• I think this question would be more suited to a network like WorldBuilding.SE. It's about being "realistic" where a lot of systems just do not care about realism. If you ask if it's coherent with human physiology, you'd be best served at WB - where this has been abundantly debated and discarded Jan 22, 2020 at 10:11
• Meta discussion regarding this question: Was this question closed because it was about realism/verisimiltude? Jan 22, 2020 at 18:01
• You could try taking this to the Martial Arts SE, but I don't think the answer would vary from AlienAtSystem's. Feb 2, 2020 at 17:18

# No

The sword shown, assuming the character is 1,90 meters big, has an area of 150x30 cm². If we assume it's only 0,5 cm thick (which is far too thin to actually give it any stability. It would wobble around like a sheet of paper), we get a volume of around 2000 cm³ and thus a weight of 15 kg.

This is far beyond any kind of useful weapon weight. The heaviest known Zweihänder of history weighed 6.6 kg, and that was a personalized show-off piece for an abnormally large man. Historical greatswords rarely went above 4 kg of weight, and anything above 2 was not used like a sword, but more like a polearm, as part of pike formations.

I do HEMA fighting, and my longsword weighs about 1.5 kg, and just swinging that around during training for 1.5 hours tires me out. A weapon that weighs ten times as much is basically impossible to lift or swing for any length of time.

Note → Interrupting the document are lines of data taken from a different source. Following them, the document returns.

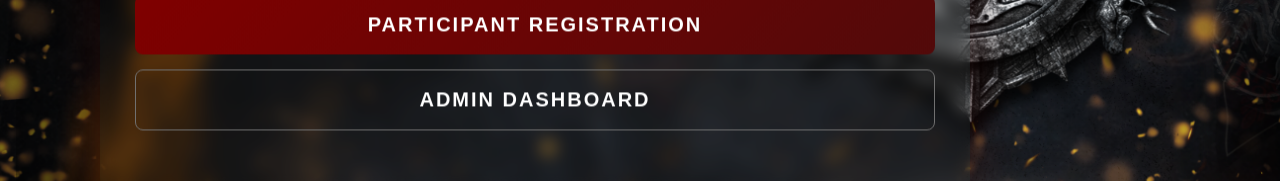
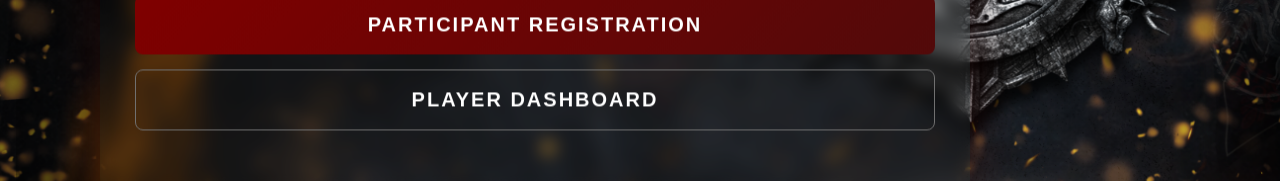
Before and after one commit to LoiseJordanPelaez/ACES-Week-Portal-Frontend, a React (Vite) app: page / in a window 1280 px wide. Shown: the part 398-579 px from the top of the page. Built offline with nearby package versions, Linux system fonts and the light colour scheme; a web font is replaced by a local one.

Commit message:
Update acesweekportal.jsx

```diff
--- a/src/components/acesweekportal.jsx
+++ b/src/components/acesweekportal.jsx
@@ -158,7 +158,7 @@ const AcesWeekPortal = () => {
                 <h1 className="aces-title">ACES WEEK 2026</h1>
                 <p className="aces-subtitle">THRONE OF CHAMPIONS PORTAL</p>
                 <button className="aces-btn" onClick={() => setView("register")}>PARTICIPANT REGISTRATION</button>
-                <button className="aces-btn aces-btn-outline" onClick={() => setView("admin")}>ADMIN DASHBOARD</button>
+                <button className="aces-btn aces-btn-outline" onClick={() => setView("admin")}>PLAYER DASHBOARD</button>
             </div>
         );
     }
```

It's also utterly useless. The killing power of a sword comes from its point and its edge, not its weight. To be able to effectively cut and thrust, the sword has to be as light as possible while remaining capable of taking a blow from an opponent's weapon (which, should be noted, depends more on the sword's stiffness than its weight: The wielder's arms are the ones actually resisting the blow). The metal that isn't part of the edge is to some extend "dead": It has no function beyond being there because otherwise the swords gets too fragile. Which is why many swords have a so-called fuller: A groove in the middle of the blade to get it even lighter.

Even weapon types which did use the momentum of the weapon for damage, like axes and maces, did not exceed a weight of 3 kg at max, and most were in the 0.5 - 1.5 kg range, because that is basically the heaviest object a normal human can swing around for longer times without being a) utterly tired way too quickly and b) loosing complete control over the swing once it started. It should be noted that in fact, an axe of same weight as a sword will tire you out a lot quicker, because the centre of mass for the axe is considerably farther up the handle: Thus, for rotations of the weapon (which are part of basically every attack except straight thrusts), you need to accelerate that center of mass more, meaning you need more force.

Even assuming you'd have some miracle alloy which has only 5% of the weight of steel and can keep that block of metal from wobbling, this shape and size of sword would still be sub-optimal compared to giving it a ordinary sword shape.

• Good answer. I'd probably add that a historic 'longsword' is a 2-handed weapon and not the thing which is called longsword on most RPG weapon merchants lists... Jan 22, 2020 at 11:38
• This is assuming it is made of some sort of steel, correct?
– Luck
Jan 22, 2020 at 18:26
• @Luck Correct. Density of 7700 kg per m³ Jan 22, 2020 at 18:34